Mahdi was threatened and intimidated by British intelligence agents and later fled the country. Although his whereabouts are unknown, he is believed to be imprisoned in a secret detention site.
Mahdi is not the only person to be harassed by M-I-5 agents. For several years now, the British security services have adopted a strategy full of blackmail and intimidation against members of the British Muslim community, all in the name of protecting ‘national security’.
On Friday a public meeting took place aimed at exposing the problem of MI5 practices towards Muslims. The event was sponsored by a wide range of campaign groups and bodies. Speakers at the meeting believe the British state is using these tactics to counter any criticism of their policies.
One of the main aims of the meeting was to demand the government to be held accountable for carrying out crimes against the freedoms and rights of individuals. Organizers of the event also encouraged Muslims to speak out against MI5 blackmail and to refuse cooperation.
There have been hundreds of cases of MI5 blackmail, with many more still unreported. Many refugees from Kurdish, Sri Lankan and Somali communities have faced blackmail. Individuals are threatened with deportation and torture if they fail to cooperate. If they do cooperate, they could be granted asylum as a reward for becoming informers.
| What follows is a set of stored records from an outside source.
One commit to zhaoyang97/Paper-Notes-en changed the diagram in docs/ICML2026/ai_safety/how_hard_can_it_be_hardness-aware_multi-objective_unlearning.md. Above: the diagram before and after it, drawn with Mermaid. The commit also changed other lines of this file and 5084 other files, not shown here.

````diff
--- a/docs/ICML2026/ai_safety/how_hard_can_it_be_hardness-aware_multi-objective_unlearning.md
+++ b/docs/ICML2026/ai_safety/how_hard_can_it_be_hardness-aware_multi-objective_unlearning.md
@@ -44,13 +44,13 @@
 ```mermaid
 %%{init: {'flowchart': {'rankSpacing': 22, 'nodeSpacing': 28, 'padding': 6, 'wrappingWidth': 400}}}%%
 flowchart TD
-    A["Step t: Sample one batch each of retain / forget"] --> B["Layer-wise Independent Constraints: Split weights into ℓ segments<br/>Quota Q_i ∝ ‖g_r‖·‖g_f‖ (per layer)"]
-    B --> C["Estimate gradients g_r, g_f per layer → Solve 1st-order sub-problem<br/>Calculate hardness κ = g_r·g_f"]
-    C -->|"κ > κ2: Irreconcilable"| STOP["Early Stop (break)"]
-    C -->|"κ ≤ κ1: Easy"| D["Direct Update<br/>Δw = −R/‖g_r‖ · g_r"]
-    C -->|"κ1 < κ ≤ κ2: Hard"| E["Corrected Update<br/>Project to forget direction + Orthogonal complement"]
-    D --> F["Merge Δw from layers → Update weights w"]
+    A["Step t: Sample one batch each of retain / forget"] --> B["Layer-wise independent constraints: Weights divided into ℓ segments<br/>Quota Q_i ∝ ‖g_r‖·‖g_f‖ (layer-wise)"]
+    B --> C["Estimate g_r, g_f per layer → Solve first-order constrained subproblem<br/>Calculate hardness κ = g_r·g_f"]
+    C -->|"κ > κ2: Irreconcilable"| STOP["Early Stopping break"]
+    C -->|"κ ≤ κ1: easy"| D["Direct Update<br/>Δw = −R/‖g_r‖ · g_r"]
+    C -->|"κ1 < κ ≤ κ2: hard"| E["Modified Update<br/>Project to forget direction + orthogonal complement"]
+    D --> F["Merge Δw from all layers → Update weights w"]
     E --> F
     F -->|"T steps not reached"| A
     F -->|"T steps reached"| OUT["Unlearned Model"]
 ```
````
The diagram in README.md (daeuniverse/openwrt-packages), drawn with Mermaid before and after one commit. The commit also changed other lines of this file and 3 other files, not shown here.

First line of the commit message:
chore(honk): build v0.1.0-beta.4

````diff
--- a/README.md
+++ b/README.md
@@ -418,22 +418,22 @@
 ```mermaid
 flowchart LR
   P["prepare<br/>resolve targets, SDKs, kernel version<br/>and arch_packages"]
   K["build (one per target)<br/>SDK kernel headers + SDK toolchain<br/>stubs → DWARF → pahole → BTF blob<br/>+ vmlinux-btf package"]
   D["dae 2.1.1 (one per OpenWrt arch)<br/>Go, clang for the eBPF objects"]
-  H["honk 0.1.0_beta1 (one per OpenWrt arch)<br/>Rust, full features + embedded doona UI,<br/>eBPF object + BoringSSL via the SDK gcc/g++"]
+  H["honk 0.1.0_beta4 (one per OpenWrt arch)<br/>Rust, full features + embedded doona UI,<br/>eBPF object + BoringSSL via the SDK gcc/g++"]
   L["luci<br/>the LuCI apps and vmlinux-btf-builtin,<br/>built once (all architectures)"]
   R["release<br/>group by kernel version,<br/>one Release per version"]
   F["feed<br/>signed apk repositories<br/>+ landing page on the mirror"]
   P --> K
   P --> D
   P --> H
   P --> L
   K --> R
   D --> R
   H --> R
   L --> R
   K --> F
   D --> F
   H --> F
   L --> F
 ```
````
Muslims in the UK have been under intense scrutiny and surveillance over the past 10 years, and the saga of MI5 harassment has only created more mistrust between Muslims and the British government. Campaigners say the UK authorities should stop treating all Muslims as suspects and instead listen and respond to their needs in order to create a more cohesive society.